Not to be outdone by arch-rival storage company Western Digital, the Personal Cloud is Seagate's answer to the WD MyCloud, a NAS that makes it as simple as possible to access your stored movies, pictures, music and documents remotely.
The Personal Cloud can be used to stream video or music to a number of devices, from smartphones and tablets, to Roku, Google Chromecast and a number of smart TVs. It also supports local file system backup including Apple's Time Machine.
The Personal Cloud is sold in a number of configurations, all of which come as units with either one or two disks, indicated by the phrase '2-Bay' added to the end of the product name. There are no diskless versions available.
Capacities range from 3TB to 8TB, and are priced fairly reasonably, from £119.99 in the UK for the single-bay 3TB version (in the US this capacity goes for around $186, or $260 in Australia) and the 8TB (2 x 4TB) version goes for around £350 ($454 in the US, $633 in Australia).
With mainstream users in mind, Seagate has tried to make the Personal Cloud hardware, software and setup process as simple as possible. Doing so without cutting out features or functionality can be tricky, especially since network storage can become very complicated.

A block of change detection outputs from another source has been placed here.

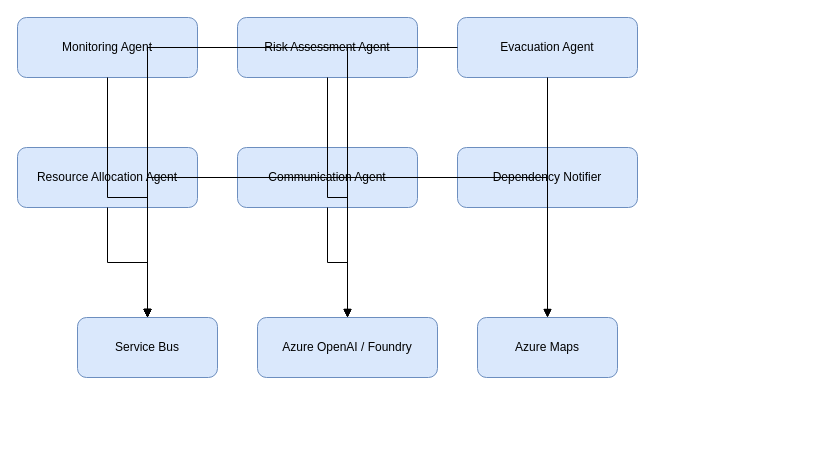
Above: docs/architecture/c4/component-agents.drawio in johnbilliris/ama (draw.io), before the change. Source tidied: cells renumbered, new cells numbered last; positions are measured from the earlier drawing's top-left corner, leaving out a move shared by most shapes. Both pictures are drawn from the tidied source at 100%, with x=0, y=0 at pixel (17, 17).
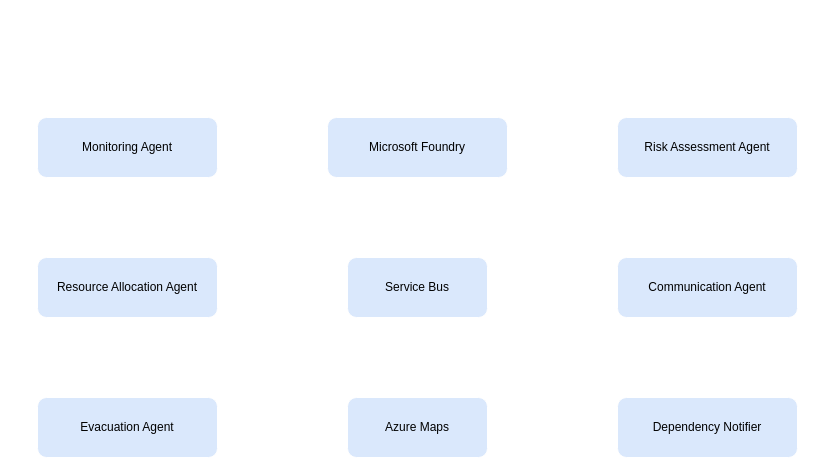
After the change.

Diff of the diagram source:
```diff
@@
-    <mxCell id="2" value="Monitoring Agent" style="rounded=1;whiteSpace=wrap;html=1;fillColor=#dae8fc;strokeColor=#6c8ebf;fontSize=12;" parent="1" vertex="1">
-      <mxGeometry width="180" height="60" as="geometry" />
+    <mxCell id="2" value="Monitoring Agent" style="rounded=1;whiteSpace=wrap;html=1;fillColor=#dae8fc;strokeColor=#FFFFFF;fontSize=12;" parent="1" vertex="1">
+      <mxGeometry x="20" y="100" width="180" height="60" as="geometry" />
     </mxCell>
-    <mxCell id="3" value="Risk Assessment Agent" style="rounded=1;whiteSpace=wrap;html=1;fillColor=#dae8fc;strokeColor=#6c8ebf;fontSize=12;" parent="1" vertex="1">
-      <mxGeometry x="220" width="180" height="60" as="geometry" />
+    <mxCell id="3" value="Risk Assessment Agent" style="rounded=1;whiteSpace=wrap;html=1;fillColor=#dae8fc;strokeColor=#FFFFFF;fontSize=12;" parent="1" vertex="1">
+      <mxGeometry x="600" y="100" width="180" height="60" as="geometry" />
     </mxCell>
-    <mxCell id="4" value="Evacuation Agent" style="rounded=1;whiteSpace=wrap;html=1;fillColor=#dae8fc;strokeColor=#6c8ebf;fontSize=12;" parent="1" vertex="1">
-      <mxGeometry x="440" width="180" height="60" as="geometry" />
+    <mxCell id="4" value="Evacuation Agent" style="rounded=1;whiteSpace=wrap;html=1;fillColor=#dae8fc;strokeColor=#FFFFFF;fontSize=12;" parent="1" vertex="1">
+      <mxGeometry x="20" y="380" width="180" height="60" as="geometry" />
     </mxCell>
-    <mxCell id="5" value="Resource Allocation Agent" style="rounded=1;whiteSpace=wrap;html=1;fillColor=#dae8fc;strokeColor=#6c8ebf;fontSize=12;" parent="1" vertex="1">
-      <mxGeometry y="130" width="180" height="60" as="geometry" />
+    <mxCell id="5" value="Resource Allocation Agent" style="rounded=1;whiteSpace=wrap;html=1;fillColor=#dae8fc;strokeColor=#FFFFFF;fontSize=12;" parent="1" vertex="1">
+      <mxGeometry x="20" y="240" width="180" height="60" as="geometry" />
     </mxCell>
-    <mxCell id="6" value="Communication Agent" style="rounded=1;whiteSpace=wrap;html=1;fillColor=#dae8fc;strokeColor=#6c8ebf;fontSize=12;" parent="1" vertex="1">
-      <mxGeometry x="220" y="130" width="180" height="60" as="geometry" />
+    <mxCell id="6" value="Communication Agent" style="rounded=1;whiteSpace=wrap;html=1;fillColor=#dae8fc;strokeColor=#FFFFFF;fontSize=12;" parent="1" vertex="1">
+      <mxGeometry x="600" y="240" width="180" height="60" as="geometry" />
     </mxCell>
-    <mxCell id="7" value="Dependency Notifier" style="rounded=1;whiteSpace=wrap;html=1;fillColor=#dae8fc;strokeColor=#6c8ebf;fontSize=12;" parent="1" vertex="1">
-      <mxGeometry x="440" y="130" width="180" height="60" as="geometry" />
+    <mxCell id="7" value="Dependency Notifier" style="rounded=1;whiteSpace=wrap;html=1;fillColor=#dae8fc;strokeColor=#FFFFFF;fontSize=12;" parent="1" vertex="1">
+      <mxGeometry x="600" y="380" width="180" height="60" as="geometry" />
     </mxCell>
-    <mxCell id="8" value="Service Bus" style="rounded=1;whiteSpace=wrap;html=1;fillColor=#dae8fc;strokeColor=#6c8ebf;fontSize=12;" parent="1" vertex="1">
-      <mxGeometry x="60" y="300" width="140" height="60" as="geometry" />
+    <mxCell id="8" value="Service Bus" style="rounded=1;whiteSpace=wrap;html=1;fillColor=#dae8fc;strokeColor=#FFFFFF;fontSize=12;" parent="1" vertex="1">
+      <mxGeometry x="330" y="240" width="140" height="60" as="geometry" />
     </mxCell>
-    <mxCell id="9" value="Azure OpenAI / Foundry" style="rounded=1;whiteSpace=wrap;html=1;fillColor=#dae8fc;strokeColor=#6c8ebf;fontSize=12;" parent="1" vertex="1">
-      <mxGeometry x="240" y="300" width="180" height="60" as="geometry" />
+    <mxCell id="9" value="Microsoft Foundry" style="rounded=1;whiteSpace=wrap;html=1;fillColor=#dae8fc;strokeColor=#FFFFFF;fontSize=12;" parent="1" vertex="1">
+      <mxGeometry x="310" y="100" width="180" height="60" as="geometry" />
     </mxCell>
-    <mxCell id="10" value="Azure Maps" style="rounded=1;whiteSpace=wrap;html=1;fillColor=#dae8fc;strokeColor=#6c8ebf;fontSize=12;" parent="1" vertex="1">
-      <mxGeometry x="460" y="300" width="140" height="60" as="geometry" />
+    <mxCell id="10" value="Azure Maps" style="rounded=1;whiteSpace=wrap;html=1;fillColor=#dae8fc;strokeColor=#FFFFFF;fontSize=12;" parent="1" vertex="1">
+      <mxGeometry x="330" y="380" width="140" height="60" as="geometry" />
     </mxCell>
-    <mxCell id="11" style="edgeStyle=orthogonalEdgeStyle;rounded=0;jettySize=auto;html=1;endArrow=block;endFill=1;" parent="1" edge="1" source="2" target="8">
-      <mxGeometry relative="1" as="geometry" />
+    <mxCell id="11" style="edgeStyle=orthogonalEdgeStyle;rounded=0;jettySize=auto;html=1;endArrow=block;endFill=1;strokeColor=#FFFFFF;" parent="1" edge="1" source="2">
+      <mxGeometry relative="1" as="geometry">
+        <mxPoint x="330" y="260" as="targetPoint" />
+        <Array as="points">
+          <mxPoint x="280" y="140" />
+          <mxPoint x="280" y="260" />
+          <mxPoint x="330" y="260" />
+        </Array>
+      </mxGeometry>
     </mxCell>
-    <mxCell id="12" style="edgeStyle=orthogonalEdgeStyle;rounded=0;jettySize=auto;html=1;endArrow=block;endFill=1;" parent="1" edge="1" source="3" target="8">
-      <mxGeometry relative="1" as="geometry" />
+    <mxCell id="12" style="edgeStyle=orthogonalEdgeStyle;rounded=0;jettySize=auto;html=1;endArrow=block;endFill=1;strokeColor=#FFFFFF;" parent="1" edge="1" source="3">
+      <mxGeometry relative="1" as="geometry">
+        <mxPoint x="470" y="260" as="targetPoint" />
+        <Array as="points">
+          <mxPoint x="530" y="130" />
+          <mxPoint x="530" y="260" />
+          <mxPoint x="470" y="260" />
+        </Array>
+      </mxGeometry>
     </mxCell>
-    <mxCell id="13" style="edgeStyle=orthogonalEdgeStyle;rounded=0;jettySize=auto;html=1;endArrow=block;endFill=1;" parent="1" edge="1" source="4" target="8">
-      <mxGeometry relative="1" as="geometry" />
+    <mxCell id="13" style="edgeStyle=orthogonalEdgeStyle;rounded=0;jettySize=auto;html=1;endArrow=block;endFill=1;strokeColor=#FFFFFF;" parent="1" edge="1" source="4">
+      <mxGeometry relative="1" as="geometry">
+        <mxPoint x="330" y="280" as="targetPoint" />
+        <Array as="points">
+          <mxPoint x="280" y="410" />
+          <mxPoint x="280" y="280" />
+          <mxPoint x="330" y="280" />
+        </Array>
+      </mxGeometry>
     </mxCell>
-    <mxCell id="14" style="edgeStyle=orthogonalEdgeStyle;rounded=0;jettySize=auto;html=1;endArrow=block;endFill=1;" parent="1" edge="1" source="5" target="8">
+    <mxCell id="14" style="edgeStyle=orthogonalEdgeStyle;rounded=0;jettySize=auto;html=1;endArrow=block;endFill=1;strokeColor=#FFFFFF;" parent="1" edge="1" source="5" target="8">
       <mxGeometry relative="1" as="geometry" />
     </mxCell>
-    <mxCell id="15" style="edgeStyle=orthogonalEdgeStyle;rounded=0;jettySize=auto;html=1;endArrow=block;endFill=1;" parent="1" edge="1" source="6" target="8">
+    <mxCell id="15" style="edgeStyle=orthogonalEdgeStyle;rounded=0;jettySize=auto;html=1;endArrow=block;endFill=1;strokeColor=#FFFFFF;" parent="1" edge="1" source="6" target="8">
       <mxGeometry relative="1" as="geometry" />
     </mxCell>
-    <mxCell id="16" style="edgeStyle=orthogonalEdgeStyle;rounded=0;jettySize=auto;html=1;endArrow=block;endFill=1;" parent="1" edge="1" source="7" target="8">
-      <mxGeometry relative="1" as="geometry" />
+    <mxCell id="16" style="edgeStyle=orthogonalEdgeStyle;rounded=0;jettySize=auto;html=1;endArrow=block;endFill=1;entryX=1.002;entryY=0.653;entryDx=0;entryDy=0;jumpStyle=arc;jumpSize=10;entryPerimeter=0;strokeColor=#FFFFFF;" parent="1" edge="1" source="7" target="8">
+      <mxGeometry relative="1" as="geometry">
+        <Array as="points">
+          <mxPoint x="530" y="410" />
+          <mxPoint x="530" y="280" />
+          <mxPoint x="470" y="280" />
+        </Array>
+      </mxGeometry>
     </mxCell>
-    <mxCell id="17" style="edgeStyle=orthogonalEdgeStyle;rounded=0;jettySize=auto;html=1;endArrow=block;endFill=1;" parent="1" edge="1" source="2" target="9">
+    <mxCell id="17" style="edgeStyle=orthogonalEdgeStyle;rounded=0;jettySize=auto;html=1;endArrow=block;endFill=1;strokeColor=#FFFFFF;" parent="1" edge="1" source="2" target="9">
       <mxGeometry relative="1" as="geometry" />
     </mxCell>
-    <mxCell id="18" style="edgeStyle=orthogonalEdgeStyle;rounded=0;jettySize=auto;html=1;endArrow=block;endFill=1;" parent="1" edge="1" source="3" target="9">
+    <mxCell id="18" style="edgeStyle=orthogonalEdgeStyle;rounded=0;jettySize=auto;html=1;endArrow=block;endFill=1;strokeColor=#FFFFFF;" parent="1" edge="1" source="3" target="9">
       <mxGeometry relative="1" as="geometry" />
     </mxCell>
-    <mxCell id="19" style="edgeStyle=orthogonalEdgeStyle;rounded=0;jettySize=auto;html=1;endArrow=block;endFill=1;" parent="1" edge="1" source="4" target="10">
-      <mxGeometry relative="1" as="geometry" />
+    <mxCell id="19" style="edgeStyle=orthogonalEdgeStyle;rounded=0;jettySize=auto;html=1;endArrow=block;endFill=1;strokeColor=#FFFFFF;" parent="1" edge="1" source="4" target="10">
+      <mxGeometry relative="1" as="geometry">
+        <Array as="points">
+          <mxPoint x="260" y="420" />
+          <mxPoint x="260" y="420" />
+        </Array>
+      </mxGeometry>
     </mxCell>
-    <mxCell id="20" style="edgeStyle=orthogonalEdgeStyle;rounded=0;jettySize=auto;html=1;endArrow=block;endFill=1;" parent="1" edge="1" source="5" target="10">
-      <mxGeometry relative="1" as="geometry" />
+    <mxCell id="20" style="edgeStyle=orthogonalEdgeStyle;rounded=0;jettySize=auto;html=1;endArrow=block;endFill=1;jumpStyle=arc;jumpSize=10;strokeColor=#FFFFFF;" parent="1" edge="1" source="5" target="10">
+      <mxGeometry relative="1" as="geometry">
+        <Array as="points">
+          <mxPoint x="240" y="280" />
+          <mxPoint x="240" y="400" />
+        </Array>
+      </mxGeometry>
     </mxCell>
-    <mxCell id="21" style="edgeStyle=orthogonalEdgeStyle;rounded=0;jettySize=auto;html=1;endArrow=block;endFill=1;" parent="1" edge="1" source="6" target="9">
-      <mxGeometry relative="1" as="geometry" />
+    <mxCell id="21" style="edgeStyle=orthogonalEdgeStyle;rounded=0;jettySize=auto;html=1;endArrow=block;endFill=1;jumpStyle=arc;jumpSize=10;strokeColor=#FFFFFF;" parent="1" edge="1" source="6">
+      <mxGeometry relative="1" as="geometry">
+        <mxPoint x="490" y="140" as="targetPoint" />
+        <Array as="points">
+          <mxPoint x="545" y="260" />
+          <mxPoint x="545" y="140" />
+        </Array>
+      </mxGeometry>
     </mxCell>
```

Synology gets a lot of deserved praise from reviewers, as its devices seem to have hit this balance of usability and functionality well, but Seagate's efforts with the Personal Cloud are certainly commendable.
Of course, enterprise-level features aren't necessary, but secure multi-user support is paramount, even on consumer-grade models like the Personal Cloud. This is even more important, given how the Personal Cloud is designed to be opened up for use on the wider internet.
The unit is physically quite attractive. Although the underside is angled, the device is almost a perfect square with 23cm sides. At just 5cm off the ground, it's perfectly sized to fit underneath a TV.
The top is decked out in a glossy black plastic while the sides are matte. There are few distinguishing marks or features – a single white LED on the top is there to indicate power, and there is also a Seagate logo on the front and a pair of USB ports. There's a USB 3 port on the right and a USB 2 port on the back, along with the RJ-45 gigabit Ethernet port and power connector. The power button is kept out of sight at the back.
The included paper pamphlet is really just a quick-start guide, with a few diagrams that show how to plug it in to your router and access files. A more comprehensive user manual is available online.
It is possible to open the Personal Cloud unit to upgrade or replace the drives, by pressing a second button at the back, then hooking the lid off by applying a little pressure. It's not the easiest thing to do – Seagate doesn't intend the unit to be opened regularly.
Enter the Personal Cloud IP address in a browser and the first screen asks you to agree to terms and conditions. Without prompting you, if the device can get online it automatically downloads and installs firmware updates, a process that takes quite a while.
If you've gone with a 2-Bay variant with a pair of disks, the next screen asks whether you want to create a volume using RAID 0 (striping for performance) or 1 (mirroring for hardware redundancy). There's no JBOD option.
After another wait as it builds the volume, this Seagate offering then asks you to create an account for the registered owner of the device. This step is required, and you need to provide an email address, password and timezone. You're then sent an email with a registration code to activate Seagate Access, the name for the media sharing app. After the cogs and gears grind a bit more, the device is ready to use.
By default, you'll receive status emails from the device, with the results of disk checks and so on, and (presumably) any errors, if the capacity is full and so on.
The main interface has been made to look as minimalist as possible, a style that gets a big thumbs up. Everything looks really clean and inviting to use. Even progress bars are well designed and attractive.
The Home screen that greets you upon login is a set of links to the various apps on the device, with the left-most one called Device Manager being the most important, where you find all the options to set up the Personal Cloud. Running along the top are a series of links: quick shutdown, a search function, links to the manual and a simple notification system.
Under Device Manager are settings to keep an eye on disk, memory and processor usage. When you add a new user, you can create a username and password yourself, or simply add an email address, and the user will be sent a link for them to create their own password.
There's also a (paltry) selection of apps to download. One of these is a download manager for torrent files, something a lot of people want from their NAS as it lets them seed and download their torrents (of freeware Linux ISOs, naturally) without having to leave a PC on.
You can have up to 20 concurrent downloads, added either via a local file or a URL. The download and upload rates can be adjusted, and a nice touch is that when a download finishes, the NAS sends the owner an email to inform them.
Among the other apps, there's also a Plex media server and basic support for hosted Wordpress sites.